Instructions for the task
Take every line from the material that has the word "with" in it.

Excerpted data
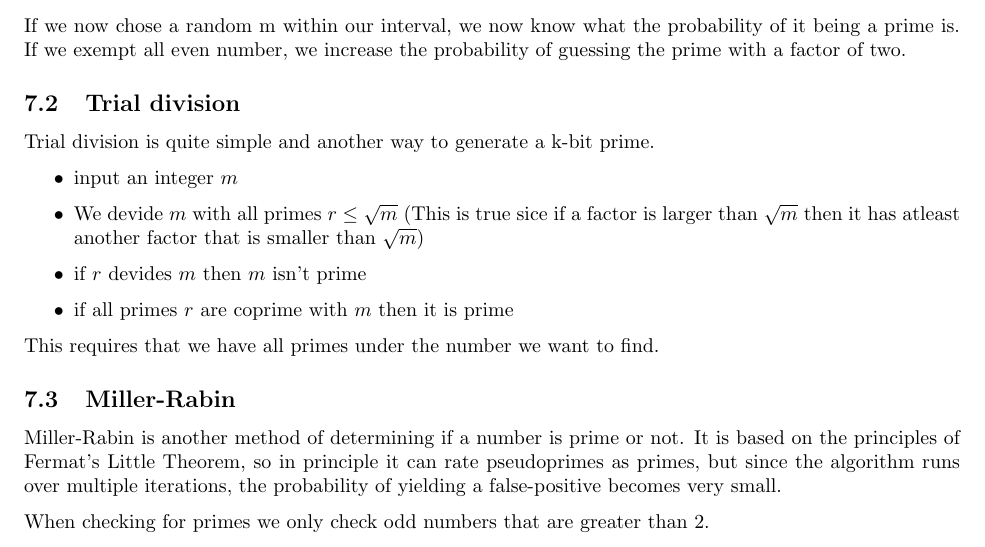
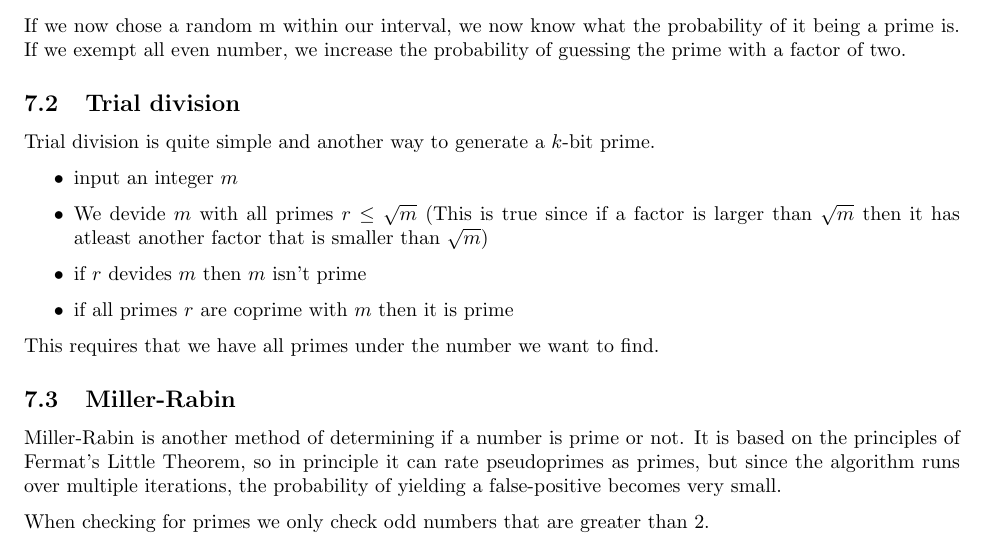
Before and after one commit to mfaerevaag/crypto-notes, a LaTeX document (index.tex, which reads sections/7-prime-gen-miller-rabin.tex): part of page 23 of 37, cut so that both start at the same text. Compiled offline with pdfLaTeX.

Commit message:
Minor modifications

```diff
--- a/sections/7-prime-gen-miller-rabin.tex
+++ b/sections/7-prime-gen-miller-rabin.tex
@@ -36,10 +36,13 @@ probability of it being a prime is. If we exempt all even number, we
 increase the probability of guessing the prime with a factor of two.
 
 \subsection{Trial division}
-Trial division is quite simple and another way to generate a k-bit prime.
+Trial division is quite simple and another way to generate a $k$-bit
+prime.
 \begin{itemize}
 \item input an integer $m$
-\item We devide $m$ with all primes $r\le \sqrt{m}$ (This is true sice if a factor is larger than $\sqrt{m}$ then it has atleast another factor that is smaller than $\sqrt{m}$)
+\item We devide $m$ with all primes $r\le \sqrt{m}$ (This is true since
+  if a factor is larger than $\sqrt{m}$ then it has atleast another
+  factor that is smaller than $\sqrt{m}$)
 \item if $r$ devides $m$ then $m$ isn't prime
 \item if all primes $r$ are coprime with $m$ then it is prime
 \end{itemize}
```
Also changed, not shown: sections/3-vigenere.tex (+1 -4 lines), sections/5-rsa-enc.tex (+1 -0 lines).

Solution below
Before and after one commit to mfaerevaag/crypto-notes, a LaTeX document (index.tex, which reads sections/7-prime-gen-miller-rabin.tex): part of page 23 of 37, cut so that both start at the same text. Compiled offline with pdfLaTeX.
 increase the probability of guessing the prime with a factor of two.
-\item We devide $m$ with all primes $r\le \sqrt{m}$ (This is true sice if a factor is larger than $\sqrt{m}$ then it has atleast another factor that is smaller than $\sqrt{m}$)
+\item We devide $m$ with all primes $r\le \sqrt{m}$ (This is true since
 \item if all primes $r$ are coprime with $m$ then it is prime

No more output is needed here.